Australia Have Questions To Answer For Ashes Defence

The Ashes

Australia delivered on expectations in the Ashes by hammering England on home soil to regain the urn. The Baggy Greens put their rivals to the sword, narrowly missing out on a second whitewash on the bounce down under, winning the series by a 4-0 scoreline.

Steve Smith led from the front with an outstanding series, scoring three centuries, including a double-hundred at Perth to guide his team over the line. Pat Cummins, Mitchell Starc, Josh Hazlewood and Nathan Lyon all starred with the ball to become only the third foursome to take 20 wickets each in a Test match series.

The Aussies now have the challenge of looking ahead to their defence of the urn. Australia have not beaten England away from home since 2001, but Smith’s men are considered the favourites for the series at 4/5 in the latest cricket betting odds. However, the Baggy Greens’ struggles are well noted in seaming conditions and work needs to be done to ensure a successful tour in 2019.

Smith is the player that Australia can continue to build around for their long-term future. Only the legendary Don Bradman boasts a stronger record than the 28-year-old in Test match cricket. He rose to the occasion to prove himself as the world’s leading batsman, outshining his counterpart Joe Root.

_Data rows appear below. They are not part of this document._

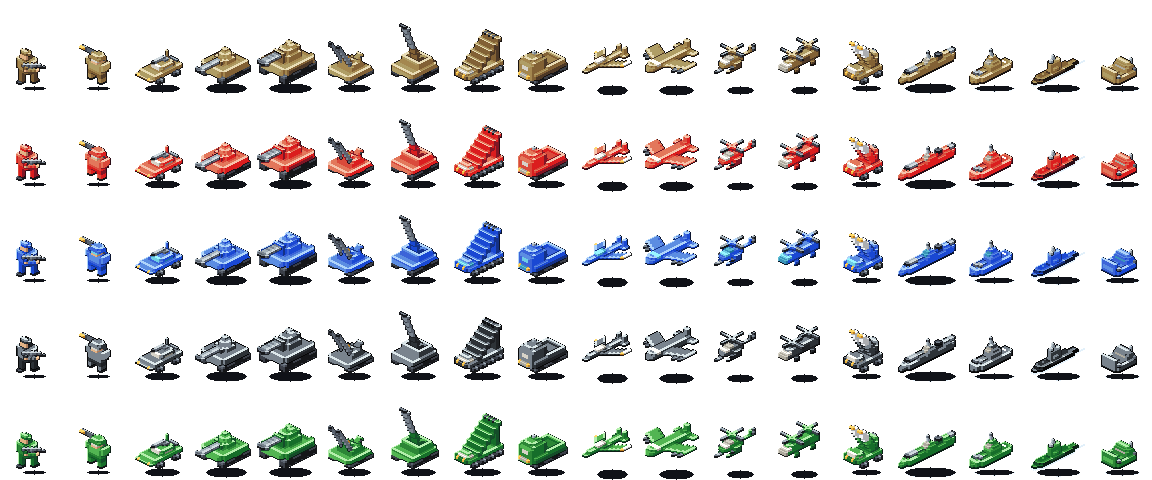
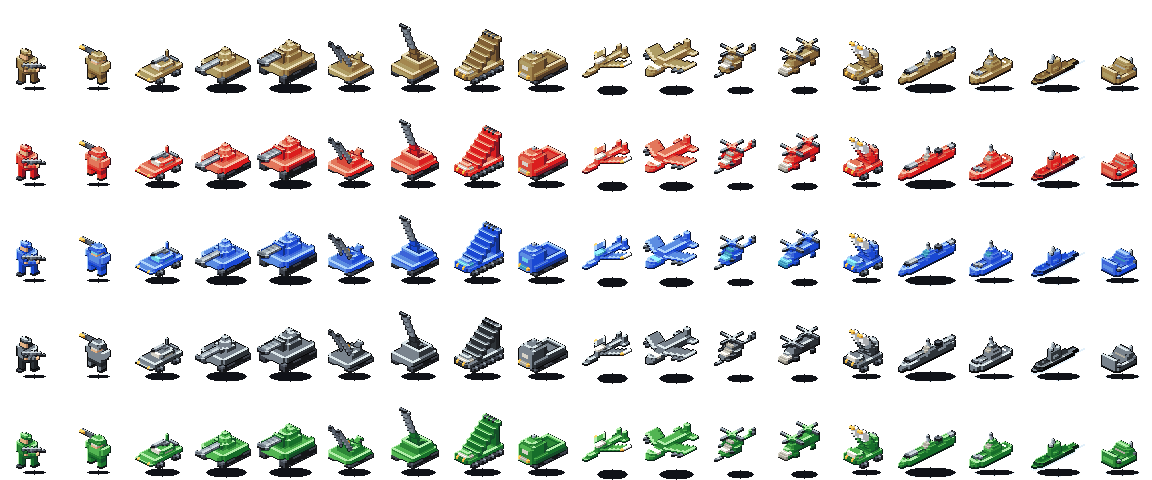
Fly the four aircraft nose-down in the move clip
Air used to animate by altitude alone, so the move sheets said nothing
the ambient pair did not. Each aircraft now holds one board texel of
nose-down under way (dz = -2 on the forward assembly), which is the only
thing a single-facing sheet may say about heading: the hull never
translates, the airframe's screen line rotates about the wing root or
the mast.

The break is per airframe, not per table. The fighter's is ahead of the
canopy: through it, the glass split into two blocks two voxels apart and
the jet grew a second cockpit. The tandem's is ahead of the forward
mast, which is bolted to the roof it stands on and would otherwise hang
over two voxels of air. Fighter, bomber and t_copter repaint one course
of belly behind the moved section so the step does not pinch the join;
the b_copter's fuselage is deep enough there to close it by itself.

Rotors and altitude still tick with the FRAME, so MOVE_A/MOVE_B differ
by the blade phase and the bob exactly as A/B do: 30 / 38 / 28 / 32
silhouette texels at rung 1, shimmer 0.82-1.42, mass drift under 0.012,
and each move frame's nearest neighbour is still its own unit.

test_a_frame_ticking_branch_reads_the_beat_not_the_pose asked the whole
model, which only held while the copters had no move art; it now asks
the rotor voxels it names.

diff --git a/spritegen/units.py b/spritegen/units.py
@@ -92,10 +92,10 @@ def beat(pose: Pose) -> bool:
     return Pose(pose) in (Pose.B, Pose.MOVE_B)
 
 
-# The uids that author the move clip. Empty for now: the move sheets ship as
-# copies of the ambient pair and each family task adds its units here as it
-# hand-places their strides.
-MOVES: frozenset[str] = frozenset()
+# The uids that author the move clip. Each family task adds its units here as
+# it hand-places their strides; everything absent still renders its ambient
+# counterpart onto the move sheets.
+MOVES: frozenset[str] = frozenset({"fighter", "bomber", "b_copter", "t_copter"})
 
 
 # ---------------------------------------------------------------------------
@@ -994,6 +994,17 @@ def fighter(pose: Pose = Pose.A) -> Model:
     m.box(4, 5, 0, 0, 3, 4, "gunmetal_dk")
     m.set(4, -1, 3, "bore")
     m.set(5, -1, 3, "bore")
+    if moving(pose):
+        # Under way the jet holds one board texel of nose-down (dz = -2): the
+        # fuselage ahead of the cockpit and the radome drop, while the wings,
+        # the intakes and the nozzles stay where pose A has them, so the
+        # airframe's screen line ROTATES about the wing root instead of
+        # translating. The break is AHEAD of the canopy (y14): taken through
+        # it at y12 the glass split into two blocks two voxels apart and the
+        # jet grew a second cockpit. The y13 course is repainted a voxel
+        # deeper so the step down to the nose does not open a hole.
+        _shift(m, (4, 5, 14, 19, 3, 5), dz=-2)
+        m.box(4, 5, 13, 13, 2, 2, "hull")
     return m
 
 
@@ -1030,6 +1041,13 @@ def bomber(pose: Pose = Pose.A) -> Model:
     m.box(5, 6, 2, 2, 5, 6, "body_dk")
     # tail turret hint
     m.box(5, 6, 0, 0, 3, 3, "gunmetal_dk")
+    if moving(pose):
+        # Same held nose-down as the fighter: the forward fuselage, the flight
+        # deck and the nose cap drop a board texel, the wings, pods and tail
+        # hold their line. One course of fuselage at y13 is repainted deeper
+        # so the break behind the flight deck stays closed.
+        _shift(m, (4, 7, 14, 20, 3, 5), dz=-2)
+        m.box(4, 7, 13, 13, 2, 2, "hull")
     return m
 
 
@@ -1075,6 +1093,15 @@ def b_copter(pose: Pose = Pose.A) -> Model:
     # The rotor ticks with the FRAME, not the clip: a moving helicopter's
     # blades are at the off-beat position on MOVE_B exactly as on B.
     _rotor(m, 4, 10, 9, _BLADE_B if beat(pose) else _BLADE_A)
+    if moving(pose):
+        # A helicopter under way flies nose-down, and that attitude is what
+        # says heading on a sheet that may never translate the hull. The nose,
+        # the tandem canopy and the chin gun drop one board texel (dz = -2)
+        # about the mast, which stays: the disc is the part the eye tracks and
+        # tilting it would read as a second animation. The break needs no
+        # course repainted behind it: the fuselage is three voxels deep here,
+        # so the dropped section still overlaps the one it left.
+        _shift(m, (3, 5, 12, 18, 2, 6), dz=-2)
     return m
 
 
@@ -1113,6 +1140,15 @@ def t_copter(pose: Pose = Pose.A) -> Model:
     blade = _BLADE_B if beat(pose) else _BLADE_A
     _rotor(m, 4, 4, 9, blade, clipped=True)
     _rotor(m, 5, 13, 9, blade, clipped=True)
+    if moving(pose):
+        # The tandem's nose-down starts AHEAD of the forward mast (y14): the
+        # mast is bolted to the roof it stands on, so a break at y11 would
+        # leave the disc hanging over two voxels of air. Cockpit, glazing and
+        # the front of the hold drop a board texel; hold, sponsons, ramp and
+        # both discs keep pose A's line, and the belly course at y13 is
+        # repainted a voxel deeper so the break stays closed.
+        _shift(m, (3, 6, 14, 17, 3, 6), dz=-2)
+        m.box(3, 6, 13, 13, 2, 2, "hull")
     return m
 
 

diff --git a/tests/test_anim_manifest.py b/tests/test_anim_manifest.py
@@ -190,12 +190,24 @@ class MoveFallback(unittest.TestCase):
         directly: a branch that ticks with the FRAME — the rotor phase — must
         give MOVE_A the A art and MOVE_B the B art. Written as
         `X if pose is Pose.A else Y` it would hand MOVE_A the off-beat blade,
-        and the first authored copter stride would inherit the bug."""
+        and the first authored copter stride would inherit the bug.
+
+        It is asked of the ROTOR voxels alone. When it was written the copters
+        had no move art and the whole model answered it; now that they hold a
+        nose-down attitude under way, the airframe legitimately differs from
+        its ambient key and only the disc — the part that ticks with the frame
+        rather than with the clip — has to match frame for frame."""
         for uid in ("b_copter", "t_copter"):
             builder = UNITS[uid][0]
             for move, ambient in ((Pose.MOVE_A, Pose.A), (Pose.MOVE_B, Pose.B)):
                 with self.subTest(unit=uid, pose=move.name):
-                    self.assertEqual(builder(move).vox, builder(ambient).vox)
+                    self.assertEqual(
+                        self._rotor(builder(move)), self._rotor(builder(ambient))
+                    )
+
+    @staticmethod
+    def _rotor(model) -> set:
+        return {v for v, mat in model.vox.items() if mat == "rotor"}
 
     def test_the_clip_table_names_the_clips_the_manifest_publishes(self):
         """`units.CLIP_POSES` is what a family task reads to know which poses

His innings at Brisbane proved to be series-defining as his century rescued his side from 209-7 to swing the momentum away from the Three Lions. Smith then put a further death knell in England’s hopes with his brilliant 237 at Perth to secure the urn. There are few concerns over his form, although he did not do brilliantly on seaming pitches in 2015, scoring his two centuries on the flat wickets of Lord’s and The Oval. That could be a concern given his importance to the team.

David Warner remains a solid operator at the top of the order, although he was not quite at his fluent best. Question marks remain over Usman Khawaja and Shaun Marsh, despite both players making runs in the series, especially in Sydney where both men made centuries. They have been in and out of the team and must take the opportunity to solidify their places.

Mitchell Marsh made more of an impact with the bat than the ball. His innings of 181 helped Smith crush Root’s men in Perth, while he notched a second hundred in Sydney. He holds a crucial place in the batting order and, should he ramp up the quality of his bowling, then Australia will have an excellent all-rounder to take into the series.

The bowling options take care of themselves, should the foursome remain fit. Mitchell Starc’s injury highlighted the lack of depth beyond the three seamers as Jackson Bird struggled in the fourth Test. James Pattinson could dispel those concerns with a return to fitness but there are concerns about the durability of all four of the quicks.

Other than injury worries, Australia need to nail down the opening spot next to Warner. England have endured similar problems for five years next to Alastair Cook, highlighting the difficulty of finding a Test-calibre player to open the innings. Cameron Bancroft endured a nightmare series bar his one good effort at Brisbane. Matthew Renshaw was harshly discarded before the Ashes, despite scoring a century against Pakistan. The Baggy Greens need one of those two players to find their feet, otherwise, they risk exposing their middle order to the new ball, which, in England, can be a devastating prospect.